◆ **What you need to do**: Below are records; reproduce exactly the lines from the one that has "картинку, видео. <b>Наберём" through the one that has "textWidth(l, 100))))) : 0;", ends included, and nothing more.

◆ **Working data**:
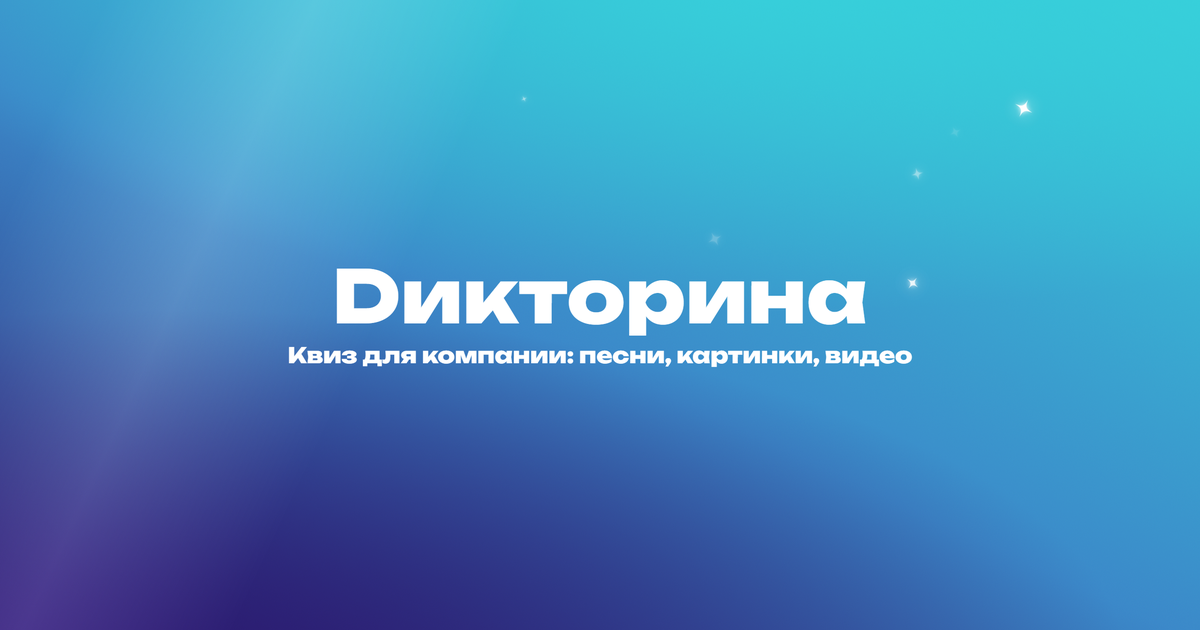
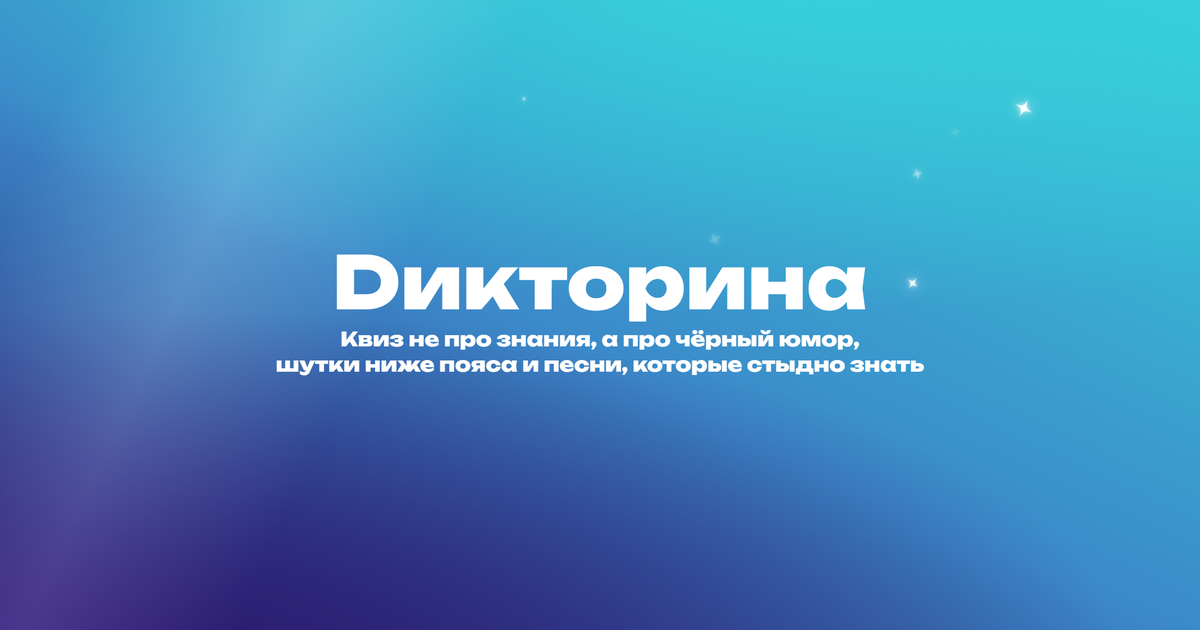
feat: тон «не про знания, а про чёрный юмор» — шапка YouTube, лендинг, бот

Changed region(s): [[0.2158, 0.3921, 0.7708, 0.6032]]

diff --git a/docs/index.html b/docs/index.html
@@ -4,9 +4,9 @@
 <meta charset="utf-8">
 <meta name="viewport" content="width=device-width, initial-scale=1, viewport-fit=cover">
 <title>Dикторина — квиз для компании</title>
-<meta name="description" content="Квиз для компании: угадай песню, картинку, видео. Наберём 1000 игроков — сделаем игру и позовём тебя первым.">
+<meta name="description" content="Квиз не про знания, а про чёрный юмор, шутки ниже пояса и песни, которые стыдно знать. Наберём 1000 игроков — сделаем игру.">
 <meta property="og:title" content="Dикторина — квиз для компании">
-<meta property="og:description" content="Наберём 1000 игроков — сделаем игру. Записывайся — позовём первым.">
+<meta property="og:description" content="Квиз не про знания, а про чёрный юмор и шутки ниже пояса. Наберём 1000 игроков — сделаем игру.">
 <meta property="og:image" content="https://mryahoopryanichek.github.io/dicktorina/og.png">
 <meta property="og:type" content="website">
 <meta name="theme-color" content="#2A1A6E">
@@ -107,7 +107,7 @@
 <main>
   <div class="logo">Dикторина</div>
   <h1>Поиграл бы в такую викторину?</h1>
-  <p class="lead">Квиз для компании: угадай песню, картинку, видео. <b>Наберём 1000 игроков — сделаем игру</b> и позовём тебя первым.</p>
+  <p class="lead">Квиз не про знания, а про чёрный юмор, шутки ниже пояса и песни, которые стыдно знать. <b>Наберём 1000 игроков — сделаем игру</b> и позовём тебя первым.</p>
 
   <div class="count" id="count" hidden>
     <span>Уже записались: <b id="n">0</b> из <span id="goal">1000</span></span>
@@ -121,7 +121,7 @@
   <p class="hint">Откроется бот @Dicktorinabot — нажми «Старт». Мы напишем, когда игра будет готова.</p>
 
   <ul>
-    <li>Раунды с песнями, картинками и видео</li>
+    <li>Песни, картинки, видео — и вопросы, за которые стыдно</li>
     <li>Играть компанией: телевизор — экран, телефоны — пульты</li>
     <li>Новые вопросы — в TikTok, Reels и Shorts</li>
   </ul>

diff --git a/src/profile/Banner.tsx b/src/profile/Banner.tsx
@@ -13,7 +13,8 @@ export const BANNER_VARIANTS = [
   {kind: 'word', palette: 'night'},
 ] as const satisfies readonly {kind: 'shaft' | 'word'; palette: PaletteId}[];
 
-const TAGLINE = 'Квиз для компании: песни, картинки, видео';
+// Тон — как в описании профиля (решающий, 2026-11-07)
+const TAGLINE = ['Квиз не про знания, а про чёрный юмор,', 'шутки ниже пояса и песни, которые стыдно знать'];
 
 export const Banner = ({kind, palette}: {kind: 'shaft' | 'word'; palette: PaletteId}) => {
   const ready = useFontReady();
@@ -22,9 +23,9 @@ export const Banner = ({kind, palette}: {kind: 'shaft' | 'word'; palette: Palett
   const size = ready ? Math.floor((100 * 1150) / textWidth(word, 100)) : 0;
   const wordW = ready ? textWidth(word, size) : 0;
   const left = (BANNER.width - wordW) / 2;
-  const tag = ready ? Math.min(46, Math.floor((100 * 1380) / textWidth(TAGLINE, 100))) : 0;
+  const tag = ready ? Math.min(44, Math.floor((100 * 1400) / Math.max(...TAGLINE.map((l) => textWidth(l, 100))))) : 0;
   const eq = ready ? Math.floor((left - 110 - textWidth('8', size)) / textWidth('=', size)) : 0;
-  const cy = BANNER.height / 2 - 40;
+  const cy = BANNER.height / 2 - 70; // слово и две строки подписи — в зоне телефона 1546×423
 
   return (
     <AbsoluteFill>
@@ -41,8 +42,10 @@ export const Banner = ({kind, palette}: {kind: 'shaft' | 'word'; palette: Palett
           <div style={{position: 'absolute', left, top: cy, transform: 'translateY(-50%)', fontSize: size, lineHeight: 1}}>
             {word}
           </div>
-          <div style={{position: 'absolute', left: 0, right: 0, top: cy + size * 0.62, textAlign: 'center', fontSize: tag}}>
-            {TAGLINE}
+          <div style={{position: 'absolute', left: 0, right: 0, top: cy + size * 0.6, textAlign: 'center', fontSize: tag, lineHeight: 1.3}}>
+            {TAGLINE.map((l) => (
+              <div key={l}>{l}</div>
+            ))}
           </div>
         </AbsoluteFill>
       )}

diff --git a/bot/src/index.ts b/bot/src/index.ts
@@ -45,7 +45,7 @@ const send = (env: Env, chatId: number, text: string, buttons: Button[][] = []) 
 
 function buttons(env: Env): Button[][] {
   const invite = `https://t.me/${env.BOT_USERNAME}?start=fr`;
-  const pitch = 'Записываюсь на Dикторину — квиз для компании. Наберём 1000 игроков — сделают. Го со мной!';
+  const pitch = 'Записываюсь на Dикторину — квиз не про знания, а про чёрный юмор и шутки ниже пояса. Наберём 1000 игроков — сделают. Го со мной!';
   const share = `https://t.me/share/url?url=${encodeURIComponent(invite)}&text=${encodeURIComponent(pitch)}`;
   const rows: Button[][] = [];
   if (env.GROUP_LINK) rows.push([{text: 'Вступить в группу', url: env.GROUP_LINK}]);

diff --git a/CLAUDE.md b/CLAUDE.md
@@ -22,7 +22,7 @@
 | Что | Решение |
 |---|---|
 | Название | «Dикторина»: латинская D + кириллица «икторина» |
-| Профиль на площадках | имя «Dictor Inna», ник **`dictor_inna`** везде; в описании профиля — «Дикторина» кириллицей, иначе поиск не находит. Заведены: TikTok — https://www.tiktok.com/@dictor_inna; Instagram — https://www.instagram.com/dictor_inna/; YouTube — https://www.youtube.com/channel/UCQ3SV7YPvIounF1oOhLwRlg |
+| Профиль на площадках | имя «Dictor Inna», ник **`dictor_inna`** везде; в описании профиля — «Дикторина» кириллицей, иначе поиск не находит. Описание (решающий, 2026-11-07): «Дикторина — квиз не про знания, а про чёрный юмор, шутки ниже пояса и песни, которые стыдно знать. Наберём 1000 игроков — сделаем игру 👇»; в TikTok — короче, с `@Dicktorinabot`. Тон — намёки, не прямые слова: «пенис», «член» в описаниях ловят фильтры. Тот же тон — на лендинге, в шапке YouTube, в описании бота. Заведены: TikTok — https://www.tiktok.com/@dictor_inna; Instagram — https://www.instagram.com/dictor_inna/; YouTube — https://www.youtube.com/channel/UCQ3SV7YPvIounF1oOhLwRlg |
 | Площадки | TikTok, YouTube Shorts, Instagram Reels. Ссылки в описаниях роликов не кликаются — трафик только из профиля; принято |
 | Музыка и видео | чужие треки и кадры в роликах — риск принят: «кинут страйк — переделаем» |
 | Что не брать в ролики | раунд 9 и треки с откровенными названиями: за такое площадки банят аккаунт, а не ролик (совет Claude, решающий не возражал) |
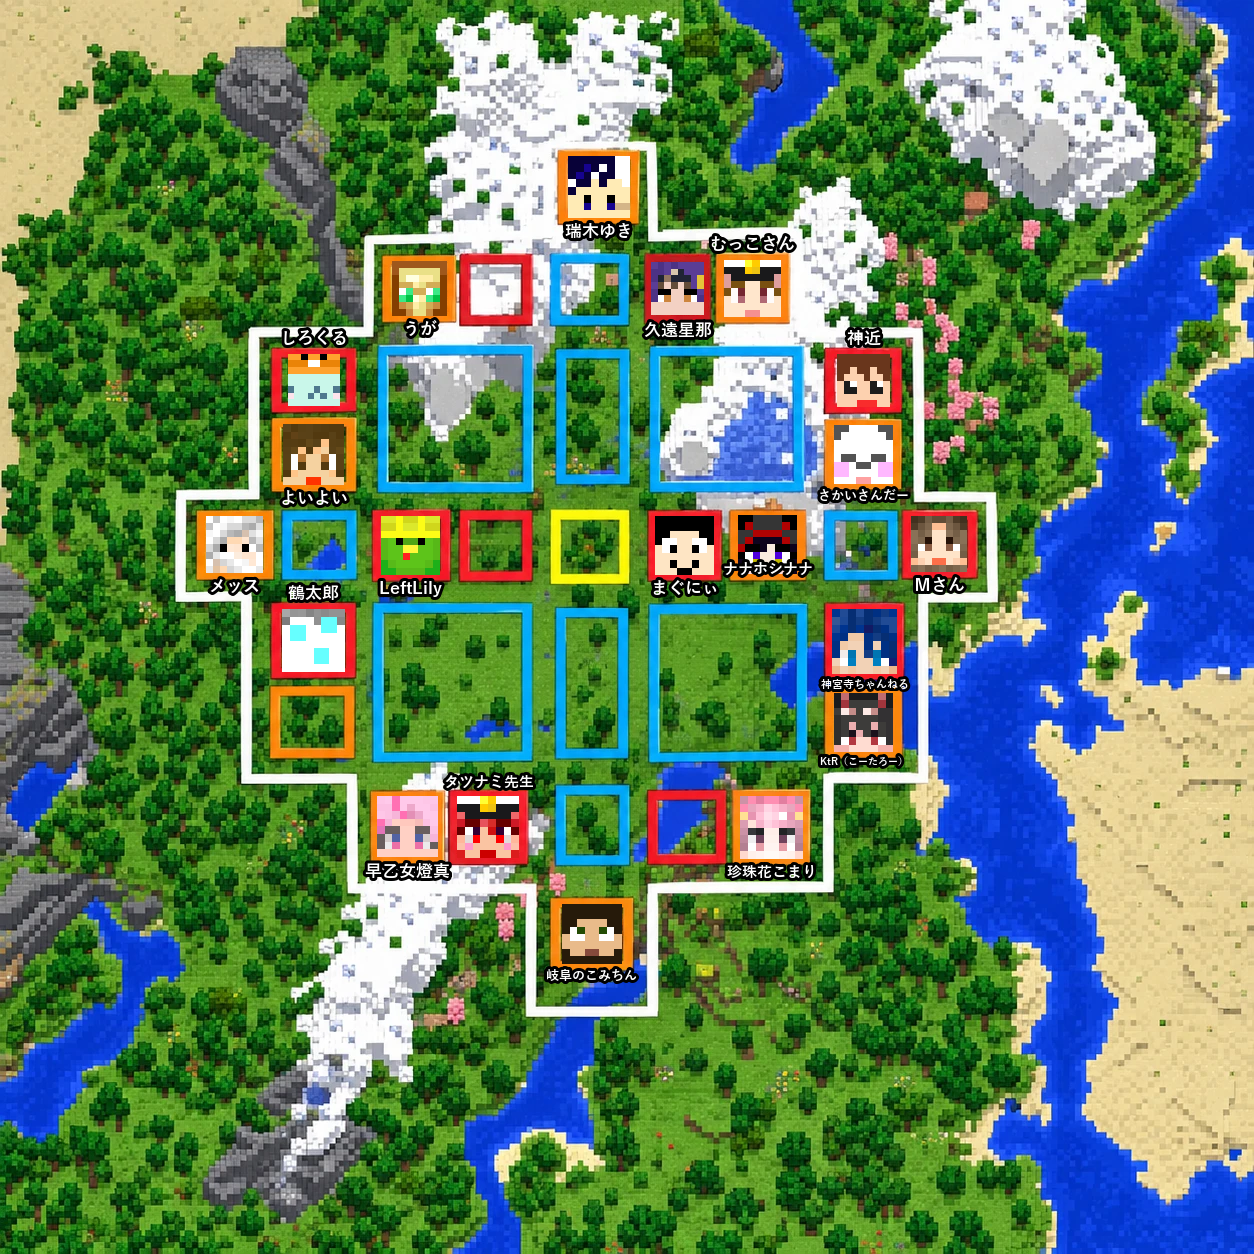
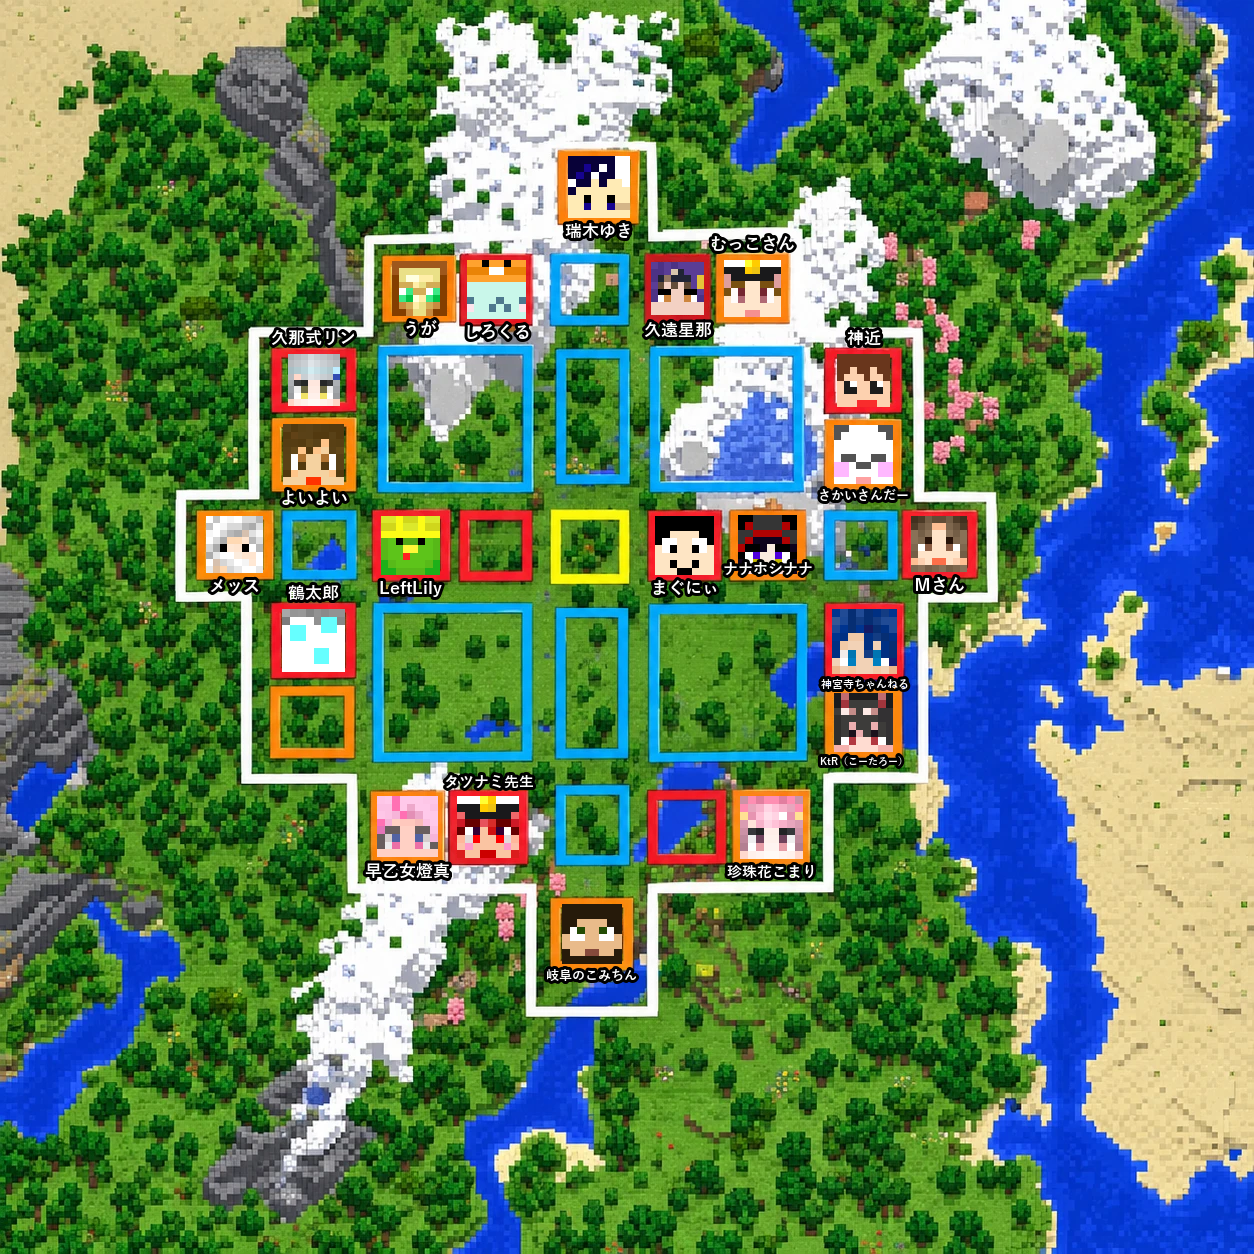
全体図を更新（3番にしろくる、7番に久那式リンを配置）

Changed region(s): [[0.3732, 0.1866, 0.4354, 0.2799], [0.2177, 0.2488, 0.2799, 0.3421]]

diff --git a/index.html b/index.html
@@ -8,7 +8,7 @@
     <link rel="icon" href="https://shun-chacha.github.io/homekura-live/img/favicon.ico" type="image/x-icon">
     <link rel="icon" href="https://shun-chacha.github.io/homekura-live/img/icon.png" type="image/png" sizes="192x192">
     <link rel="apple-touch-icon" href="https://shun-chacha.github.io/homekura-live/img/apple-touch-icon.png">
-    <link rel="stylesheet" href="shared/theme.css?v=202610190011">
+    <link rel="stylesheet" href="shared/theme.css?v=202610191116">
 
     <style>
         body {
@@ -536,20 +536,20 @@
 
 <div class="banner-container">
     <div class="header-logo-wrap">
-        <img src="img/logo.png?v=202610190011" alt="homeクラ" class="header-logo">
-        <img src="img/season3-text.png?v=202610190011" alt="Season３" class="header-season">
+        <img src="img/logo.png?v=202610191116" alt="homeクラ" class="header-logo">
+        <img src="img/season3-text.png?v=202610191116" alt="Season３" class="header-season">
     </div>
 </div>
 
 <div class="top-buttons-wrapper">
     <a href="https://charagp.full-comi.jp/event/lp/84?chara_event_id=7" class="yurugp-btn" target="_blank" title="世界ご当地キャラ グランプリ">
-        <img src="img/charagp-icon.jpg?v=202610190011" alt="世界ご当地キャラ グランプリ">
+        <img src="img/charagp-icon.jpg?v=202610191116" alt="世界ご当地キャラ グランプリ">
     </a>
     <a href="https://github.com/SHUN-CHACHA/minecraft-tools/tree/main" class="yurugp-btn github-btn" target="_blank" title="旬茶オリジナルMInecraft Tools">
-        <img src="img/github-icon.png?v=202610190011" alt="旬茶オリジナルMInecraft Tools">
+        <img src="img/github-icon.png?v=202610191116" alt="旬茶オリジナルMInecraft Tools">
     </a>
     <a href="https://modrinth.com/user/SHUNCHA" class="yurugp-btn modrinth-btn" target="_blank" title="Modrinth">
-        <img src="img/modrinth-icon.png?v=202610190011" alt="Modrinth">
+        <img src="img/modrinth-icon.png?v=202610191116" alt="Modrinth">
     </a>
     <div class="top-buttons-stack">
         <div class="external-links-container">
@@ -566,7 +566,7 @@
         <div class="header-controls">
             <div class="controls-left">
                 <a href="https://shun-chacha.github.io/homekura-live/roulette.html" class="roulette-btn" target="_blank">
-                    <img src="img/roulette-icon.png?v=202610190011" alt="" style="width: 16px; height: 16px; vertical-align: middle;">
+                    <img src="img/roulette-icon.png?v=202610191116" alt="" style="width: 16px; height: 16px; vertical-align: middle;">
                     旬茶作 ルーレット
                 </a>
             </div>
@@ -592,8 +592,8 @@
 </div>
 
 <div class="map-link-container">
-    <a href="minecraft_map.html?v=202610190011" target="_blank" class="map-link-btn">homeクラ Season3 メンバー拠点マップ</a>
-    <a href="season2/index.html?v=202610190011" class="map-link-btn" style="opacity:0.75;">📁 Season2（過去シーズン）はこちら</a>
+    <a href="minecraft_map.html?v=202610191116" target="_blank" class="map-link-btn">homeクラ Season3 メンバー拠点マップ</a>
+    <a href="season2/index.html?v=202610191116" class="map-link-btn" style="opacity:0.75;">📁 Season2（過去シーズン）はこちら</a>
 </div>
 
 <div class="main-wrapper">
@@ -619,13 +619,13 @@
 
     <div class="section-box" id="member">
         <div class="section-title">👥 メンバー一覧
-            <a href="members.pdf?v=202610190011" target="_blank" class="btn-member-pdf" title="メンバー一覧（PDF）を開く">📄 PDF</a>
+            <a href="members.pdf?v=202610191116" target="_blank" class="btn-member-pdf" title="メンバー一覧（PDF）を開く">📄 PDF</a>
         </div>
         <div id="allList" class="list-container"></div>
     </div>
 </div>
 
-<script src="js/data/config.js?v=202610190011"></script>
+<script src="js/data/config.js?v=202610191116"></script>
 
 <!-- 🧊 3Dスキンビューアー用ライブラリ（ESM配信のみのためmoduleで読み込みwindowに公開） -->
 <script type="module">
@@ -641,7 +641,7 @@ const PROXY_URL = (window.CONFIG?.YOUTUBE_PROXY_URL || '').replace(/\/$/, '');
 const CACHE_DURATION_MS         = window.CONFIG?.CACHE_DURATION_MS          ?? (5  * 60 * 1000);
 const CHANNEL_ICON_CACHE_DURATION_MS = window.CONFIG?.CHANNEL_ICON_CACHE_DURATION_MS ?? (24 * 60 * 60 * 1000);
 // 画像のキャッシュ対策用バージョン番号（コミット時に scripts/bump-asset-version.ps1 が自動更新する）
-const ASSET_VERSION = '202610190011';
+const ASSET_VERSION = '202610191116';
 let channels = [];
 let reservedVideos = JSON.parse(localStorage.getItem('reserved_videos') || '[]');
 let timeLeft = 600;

◆ **Task answer**:
-  <p class="lead">Квиз для компании: угадай песню, картинку, видео. <b>Наберём 1000 игроков — сделаем игру</b> и позовём тебя первым.</p>
+  <p class="lead">Квиз не про знания, а про чёрный юмор, шутки ниже пояса и песни, которые стыдно знать. <b>Наберём 1000 игроков — сделаем игру</b> и позовём тебя первым.</p>
 
   <div class="count" id="count" hidden>
     <span>Уже записались: <b id="n">0</b> из <span id="goal">1000</span></span>
@@ -121,7 +121,7 @@
   <p class="hint">Откроется бот @Dicktorinabot — нажми «Старт». Мы напишем, когда игра будет готова.</p>
 
   <ul>
-    <li>Раунды с песнями, картинками и видео</li>
+    <li>Песни, картинки, видео — и вопросы, за которые стыдно</li>
     <li>Играть компанией: телевизор — экран, телефоны — пульты</li>
     <li>Новые вопросы — в TikTok, Reels и Shorts</li>
   </ul>

diff --git a/src/profile/Banner.tsx b/src/profile/Banner.tsx
@@ -13,7 +13,8 @@ export const BANNER_VARIANTS = [
   {kind: 'word', palette: 'night'},
 ] as const satisfies readonly {kind: 'shaft' | 'word'; palette: PaletteId}[];
 
-const TAGLINE = 'Квиз для компании: песни, картинки, видео';
+// Тон — как в описании профиля (решающий, 2026-11-07)
+const TAGLINE = ['Квиз не про знания, а про чёрный юмор,', 'шутки ниже пояса и песни, которые стыдно знать'];
 
 export const Banner = ({kind, palette}: {kind: 'shaft' | 'word'; palette: PaletteId}) => {
   const ready = useFontReady();
@@ -22,9 +23,9 @@ export const Banner = ({kind, palette}: {kind: 'shaft' | 'word'; palette: Palett
   const size = ready ? Math.floor((100 * 1150) / textWidth(word, 100)) : 0;
   const wordW = ready ? textWidth(word, size) : 0;
   const left = (BANNER.width - wordW) / 2;
-  const tag = ready ? Math.min(46, Math.floor((100 * 1380) / textWidth(TAGLINE, 100))) : 0;
+  const tag = ready ? Math.min(44, Math.floor((100 * 1400) / Math.max(...TAGLINE.map((l) => textWidth(l, 100))))) : 0;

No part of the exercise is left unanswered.